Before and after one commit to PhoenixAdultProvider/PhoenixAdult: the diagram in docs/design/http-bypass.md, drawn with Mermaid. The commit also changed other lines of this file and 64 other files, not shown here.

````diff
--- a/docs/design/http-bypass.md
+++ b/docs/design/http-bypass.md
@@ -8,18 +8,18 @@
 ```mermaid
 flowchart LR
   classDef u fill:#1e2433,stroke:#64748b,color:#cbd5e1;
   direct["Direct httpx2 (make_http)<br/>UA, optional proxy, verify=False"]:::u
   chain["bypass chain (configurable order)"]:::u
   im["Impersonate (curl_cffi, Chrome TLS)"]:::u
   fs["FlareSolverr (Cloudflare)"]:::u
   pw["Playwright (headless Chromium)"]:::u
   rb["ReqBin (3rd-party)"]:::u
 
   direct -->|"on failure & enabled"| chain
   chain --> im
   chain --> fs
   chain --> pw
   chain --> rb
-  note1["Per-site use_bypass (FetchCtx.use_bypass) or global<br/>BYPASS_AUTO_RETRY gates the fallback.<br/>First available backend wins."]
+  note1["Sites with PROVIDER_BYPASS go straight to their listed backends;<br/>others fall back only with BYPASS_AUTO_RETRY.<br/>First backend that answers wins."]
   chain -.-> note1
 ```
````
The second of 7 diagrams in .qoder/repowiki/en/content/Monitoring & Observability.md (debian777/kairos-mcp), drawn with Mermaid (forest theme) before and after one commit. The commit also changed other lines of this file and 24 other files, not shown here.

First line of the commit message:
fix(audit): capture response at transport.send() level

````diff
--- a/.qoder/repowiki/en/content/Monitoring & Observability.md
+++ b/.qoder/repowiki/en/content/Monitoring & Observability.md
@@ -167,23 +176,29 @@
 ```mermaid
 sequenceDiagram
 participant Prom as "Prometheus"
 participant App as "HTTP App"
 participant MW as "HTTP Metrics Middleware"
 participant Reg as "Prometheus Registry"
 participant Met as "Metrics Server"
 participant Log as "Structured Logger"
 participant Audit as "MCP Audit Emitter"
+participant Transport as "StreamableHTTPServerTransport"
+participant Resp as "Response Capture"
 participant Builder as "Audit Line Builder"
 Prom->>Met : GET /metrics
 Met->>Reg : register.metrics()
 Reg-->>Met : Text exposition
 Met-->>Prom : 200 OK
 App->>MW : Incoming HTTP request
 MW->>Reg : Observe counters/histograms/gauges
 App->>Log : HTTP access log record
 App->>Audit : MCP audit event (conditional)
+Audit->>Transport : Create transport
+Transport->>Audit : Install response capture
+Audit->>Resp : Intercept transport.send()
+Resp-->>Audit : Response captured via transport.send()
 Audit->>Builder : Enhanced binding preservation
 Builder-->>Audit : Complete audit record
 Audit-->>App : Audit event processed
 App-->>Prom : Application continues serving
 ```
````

# # # # # # #

**Task statement:** After reading the listing above, print each line back exactly.

**Written response:**
Before and after one commit to PhoenixAdultProvider/PhoenixAdult: the diagram in docs/design/http-bypass.md, drawn with Mermaid. The commit also changed other lines of this file and 64 other files, not shown here.

````diff
--- a/docs/design/http-bypass.md
+++ b/docs/design/http-bypass.md
@@ -8,18 +8,18 @@
 ```mermaid
 flowchart LR
   classDef u fill:#1e2433,stroke:#64748b,color:#cbd5e1;
   direct["Direct httpx2 (make_http)<br/>UA, optional proxy, verify=False"]:::u
   chain["bypass chain (configurable order)"]:::u
   im["Impersonate (curl_cffi, Chrome TLS)"]:::u
   fs["FlareSolverr (Cloudflare)"]:::u
   pw["Playwright (headless Chromium)"]:::u
   rb["ReqBin (3rd-party)"]:::u
 
   direct -->|"on failure & enabled"| chain
   chain --> im
   chain --> fs
   chain --> pw
   chain --> rb
-  note1["Per-site use_bypass (FetchCtx.use_bypass) or global<br/>BYPASS_AUTO_RETRY gates the fallback.<br/>First available backend wins."]
+  note1["Sites with PROVIDER_BYPASS go straight to their listed backends;<br/>others fall back only with BYPASS_AUTO_RETRY.<br/>First backend that answers wins."]
   chain -.-> note1
 ```
````
The second of 7 diagrams in .qoder/repowiki/en/content/Monitoring & Observability.md (debian777/kairos-mcp), drawn with Mermaid (forest theme) before and after one commit. The commit also changed other lines of this file and 24 other files, not shown here.

First line of the commit message:
fix(audit): capture response at transport.send() level

````diff
--- a/.qoder/repowiki/en/content/Monitoring & Observability.md
+++ b/.qoder/repowiki/en/content/Monitoring & Observability.md
@@ -167,23 +176,29 @@
 ```mermaid
 sequenceDiagram
 participant Prom as "Prometheus"
 participant App as "HTTP App"
 participant MW as "HTTP Metrics Middleware"
 participant Reg as "Prometheus Registry"
 participant Met as "Metrics Server"
 participant Log as "Structured Logger"
 participant Audit as "MCP Audit Emitter"
+participant Transport as "StreamableHTTPServerTransport"
+participant Resp as "Response Capture"
 participant Builder as "Audit Line Builder"
 Prom->>Met : GET /metrics
 Met->>Reg : register.metrics()
 Reg-->>Met : Text exposition
 Met-->>Prom : 200 OK
 App->>MW : Incoming HTTP request
 MW->>Reg : Observe counters/histograms/gauges
 App->>Log : HTTP access log record
 App->>Audit : MCP audit event (conditional)
+Audit->>Transport : Create transport
+Transport->>Audit : Install response capture
+Audit->>Resp : Intercept transport.send()
+Resp-->>Audit : Response captured via transport.send()
 Audit->>Builder : Enhanced binding preservation
 Builder-->>Audit : Complete audit record
 Audit-->>App : Audit event processed
 App-->>Prom : Application continues serving
 ```
````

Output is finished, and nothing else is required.